Of course, my coworkers aren't perfect

Sometimes they worry about micro-optimizations

Is it better to use autoloading, or explicit requires? That leads to the question of which is faster, and regrettably, I fall into the same trap and respond in kind "Well, X is faster because of Y.". The real answer, of course, is that it's a micro-optimization which is entirely irrelevant to the speed of our application1 and we should be worried about which is easier to maintain.

(NB: We've since switched entirely to autoloading for code maintenance reasons.)

Limited experience "at scale"
Nearly all the other developers worked together at a prior company building a C++ application where each installation served maybe a hundred users. Naturally, this affects their perception of how to structure a program and what things are efficient, so there's a lot of functions which do things like return a resultset instead of a data structure to avoid the extra loop. Much of the code passes around row ids, rather than objects or arrays of data, so the db gets queried for the same data a lot. (We are making progress on this front, but new features tend to take priority.)
Limited web experience
I've found and either closed, or built tools which help avoid, numerous classes of web-specific security vulnerabilities.

But overall, I have the distinct privilege of working with some intelligent people who are passionate about their work, have strong opinions formed through years of experience, who nonetheless still maintain an openness to trying new ways of doing things (and that's no platitude: I've spearheaded at least half a dozen major changes thus far2).

But then, neither am I

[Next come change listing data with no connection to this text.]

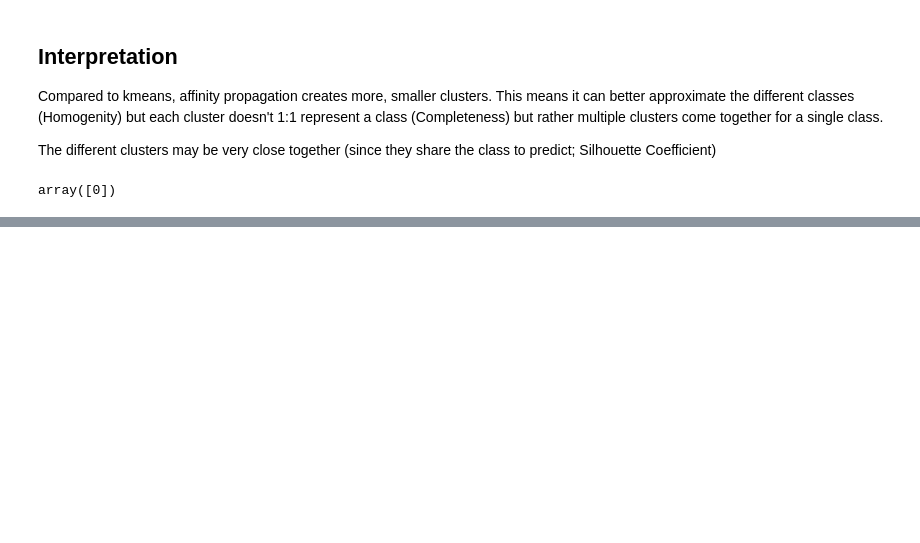
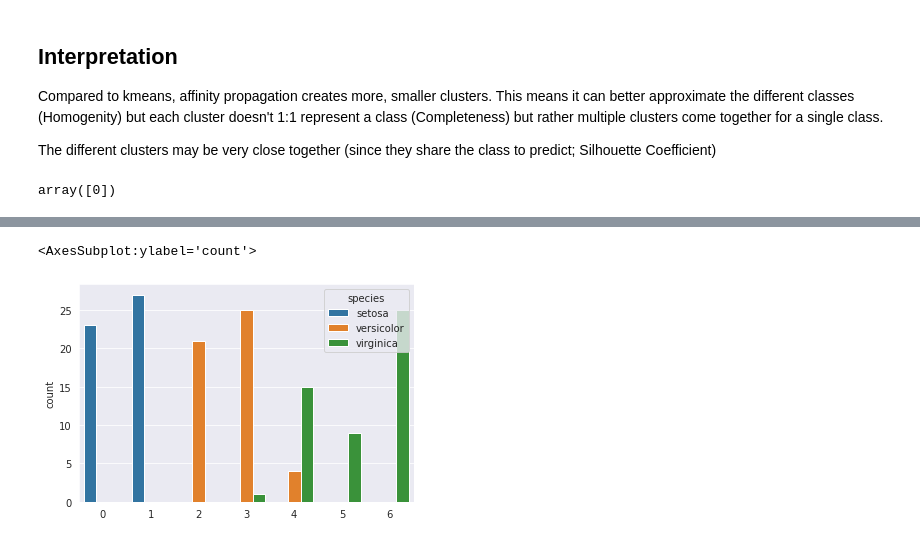
Before and after one commit to Linschlager/IP6-ML-Playground, a Jupyter notebook: src/affinity-propagation.ipynb, the cells around one changed output, grey strips where cells are left out. Cells and saved outputs as stored; diff of their text form; code cells hidden in the pictures; blank space fills up the shorter version.

```diff
--- a/src/affinity-propagation.ipynb
+++ b/src/affinity-propagation.ipynb
@@ -78,0 +100,5 @@ array([0])
+# %%
+sns.countplot(x=ap.labels_,hue='species',data=iris)
+# %% [output]
+<AxesSubplot:ylabel='count'>
+[figure, added]
```
Also changed, not shown: parts of 2 cells of this notebook.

Have yet to fully assimilate the formatting convention
The biggest annoyance to my coworkers is probably my habit of doing
if (condition) do_thing();
rather than
if (condition) {
But it's certainly not the only formatting difference I haven't managed to avail myself of. And even without formatting differences, I tend to write code in a very different style―if you ever come across the words 'curry' or 'filter' in our codebase, there are very good odds I touched that code.
Or, really, any of the existing conventions
Lowercase file names was the convention, until I introduced a lib/ directory and started filling it with mixed-case filenames which matched the case of the class names.
Accidentally co-opted the name of the mobile API
The API used by the phones was referred to as "the mobile API", or often just "API" for short. I introduced a new convention for routing AJAX requests to controller methods, and called it the "web API", or usually just "API" for short. This caused enough confusion that the mobile API was renamed "services". I still wince a little whenever somebody says "services" because it's my fault.

Of course, liking work does have some downsides

Because work is fulfilling, it's much easier to spend time working on work, rather than taking the hit of context-switching to a side-project on the weekends. I sometimes manage to not work on weekends, but that's very different from working on something else. So the various projects I maintain, or have plans to write, make no progress.


  1. Our deployment servers have APC turned on and configured to not even bother checking the filesystem for updates. That's a bigger performance win than any quibbling over autoloading-vs-require_once we could do, and even that is a pretty negligible difference.
  2. Our most recent hire has begun to spearheading a few, as well. Hooray for new hires not yet being numb to the pain points!

Don't you just love it when people move to a new blog? I'd 301 redirect you if I could, but since I can't you'll have to click through to read comment count unavailable comments or leave your own.

Tags: programming, work
Comments for this post were disabled by the author